Earnhardt won for the seventh time at Daytona, though he's never taken the checkered flag in the biggest race of all. His father won a record 34 times at Daytona but only once in the 500 before being killed in a last-lap crash in the event in 2001.
Junior was a favorite each of the last three years, but finished second to Waltrip in 2001, 29th in 2002 and 36th in last year's rain-shortened race after losing ground to an electrical problem.
So, overconfidence shouldn't be a problem.
``The only thing I'm excited about is that I just got one step closer to winning more races than my daddy ever did here,'' Junior said.

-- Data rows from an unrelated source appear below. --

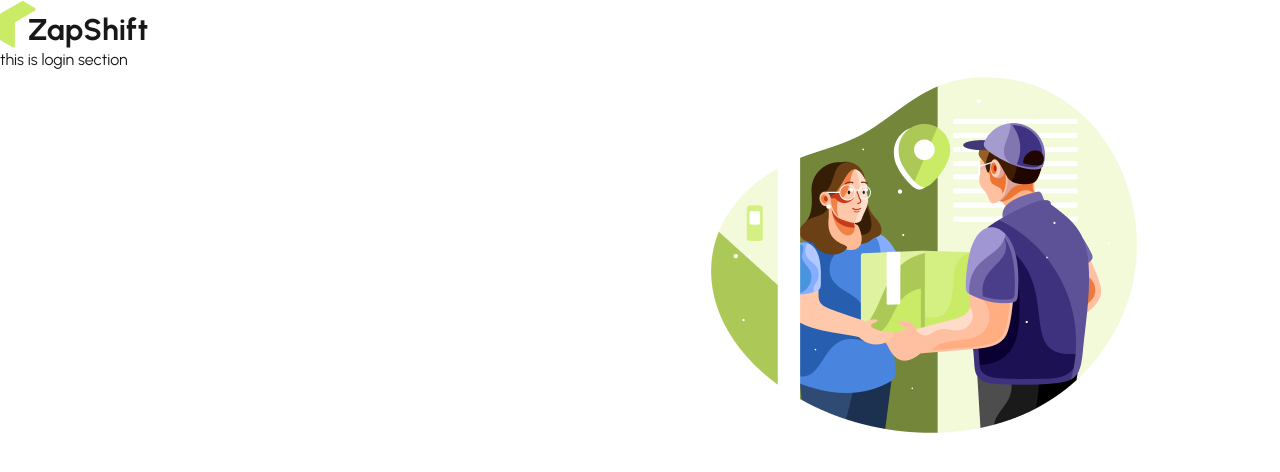
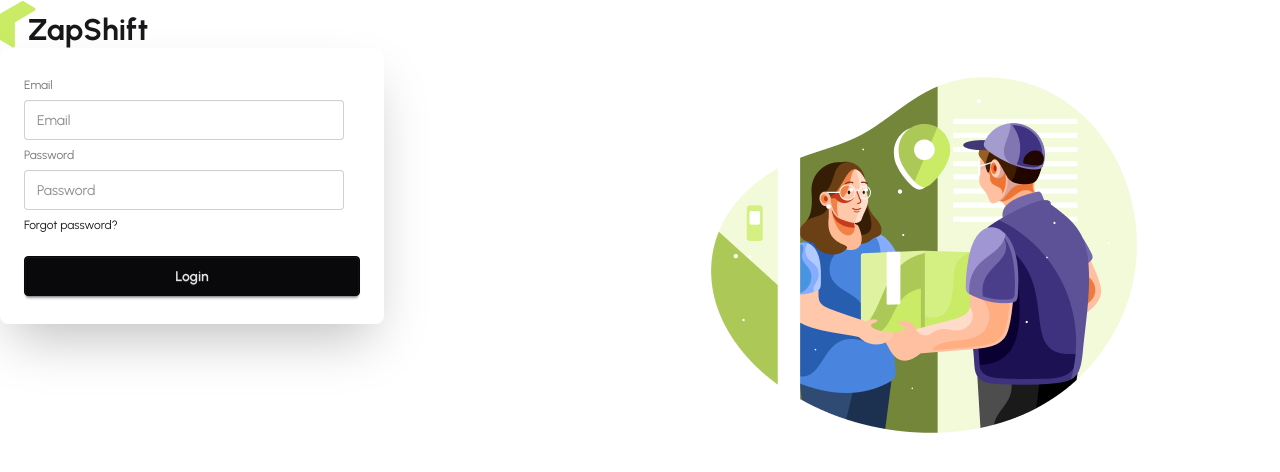
Before and after one commit to MizanurRahman-git/Zap_Shift_2, a React (Vite) app: page /login in a window 1280 px wide. Shown: the top 472 px of the page. Built offline with nearby package versions, Linux system fonts and the light colour scheme.

Commit message:
added login and register function

```diff
--- /dev/null
+++ b/src/hooks/useAuth.jsx
@@ -0,0 +1,10 @@
+import { use } from "react";
+import { AuthContext } from "../context/AuthContext/AuthContext";
+
+
+const useAuth = () => {
+    const authInfo = use(AuthContext)
+    return authInfo;
+};
+
+export default useAuth;
--- a/src/pages/Auth/Login/Login.jsx
+++ b/src/pages/Auth/Login/Login.jsx
@@ -1,10 +1,61 @@
+import { useForm } from "react-hook-form";
+import useAuth from "../../../hooks/useAuth";
 
 const Login = () => {
-    return (
-        <div>
-            <h2>this is login section</h2>
-        </div>
-    );
+    const {signIn} = useAuth()
+  const {
+    register,
+    handleSubmit,
+    formState: { errors },
+  } = useForm();
+  const handleLogIn = (data) => {
+    console.log(data);
+    signIn(data.email, data.password)
+    .then(result => {
+        console.log(result)
+    })
+    .catch(error => {
+        console.log(error)
+    })
+  };
+  return (
+    <div className="card bg-base-100 w-full max-w-sm shrink-0 shadow-2xl">
+      <form onSubmit={handleSubmit(handleLogIn)} className="card-body">
+        <fieldset className="fieldset">
+          {/* email field */}
+          <label className="label">Email</label>
+          <input
+            type="email"
+            {...register("email", { required: true })}
+            className="input"
+            placeholder="Email"
+          />
+          {errors.email?.type === "required" && (
+            <p className="text-red-500">Email is required</p>
+          )}
+          {/* password field */}
+          <label className="label">Password</label>
+          <input
+            type="password"
+            {...register("password", { required: true, minLength: 6 })}
+            className="input"
+            placeholder="Password"
+          />
+          {errors.password?.type === "required" && (
+            <p className="text-red-500">password is required</p>
+          )}
+          {errors.password?.type === "minLength" && (
+            <p className="text-red-500">Password must be 6 digits</p>
+          )}
+
+          <div>
+            <a className="link link-hover">Forgot password?</a>
+          </div>
+          <button className="btn btn-neutral mt-4">Login</button>
+        </fieldset>
+      </form>
+    </div>
+  );
 };
 
 export default Login;
--- a/src/pages/Auth/Register/Register.jsx
+++ b/src/pages/Auth/Register/Register.jsx
@@ -1,6 +1,8 @@
 import { useForm } from "react-hook-form";
+import useAuth from "../../../hooks/useAuth";
 
 const Register = () => {
+  const { registerUser } = useAuth();
   const {
     register,
     handleSubmit,
@@ -9,10 +11,17 @@
 
   const handleRegistration = (data) => {
     console.log(data);
+    registerUser(data.email, data.password)
+      .then((result) => {
+        console.log(result);
+      })
+      .catch((error) => {
+        console.log(error);
+      });
   };
   return (
-    <div>
-      <form onSubmit={handleSubmit(handleRegistration)}>
+    <div className="card bg-base-100 w-full max-w-sm shrink-0 shadow-2xl">
+      <form className="card-body" onSubmit={handleSubmit(handleRegistration)}>
         <fieldset className="fieldset">
           <label className="label">Email</label>
           <input
@@ -44,15 +53,16 @@
             <p className="text-red-400">Password must be 6 digits.</p>
           )}
           {errors.password?.type === "pattern" && (
-            <p className="text-red-300">
-              Password will be must at least one uppercase, at least one lowercase, at
-              least one number, and at least one special character.
+            <p className="text-red-400">
+              Password will be must at least one uppercase, at least one
+              lowercase, at least one number, and at least one special
+              character.
             </p>
           )}
           <div>
             <a className="link link-hover">Forgot password?</a>
           </div>
-          <button className="btn btn-neutral mt-4">Login</button>
+          <button className="btn btn-neutral mt-4">Register</button>
         </fieldset>
       </form>
     </div>
```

Earnhardt, who earned the third spot on the 43-car grid for the Nextel Cup opener, got a brief challenge from Tony Stewart at the end of the 50-lap race but easily held on to win by 0.245-seconds _ about three car-lengths.
``He was by far the class of the field,'' Stewart said.
Sadler won his race by an even-larger margin, so he won't be intimidated by the Intimidator's son.
``I out-qualified him, and I won my race, too,'' said Sadler, savoring a five-length victory over Sterling Marlin.
But the DEI drivers usually dominate at Daytona and Talladega, where NASCAR requires carburetor restrictor plates to reduce speeds on the big tracks. Waltrip and Earnhardt have won eight of the last 10 plate races, including three of four last year.
The twin 125s determined starting positions 3 through 30, with the rest of the lineup filled from last Sunday's qualifying and last year's car-owner points.
Actually, there wasn't much suspense.
The only yellow flag of the day was brought out when the right front tire on rookie Scott Riggs' car blew, bouncing him off the wall. He was OK.
Only two drivers _ Andy Hillenburg and Kirk Shelmerdine _ were sent home. NASCAR officials put Mike Skinner at the back just to make it a complete field.
Of course, come Sunday, all eyes will be on those starting up front _ especially Earnhardt.
``I just like having a fast car,'' Junior said. ``The easier my job is, the better.''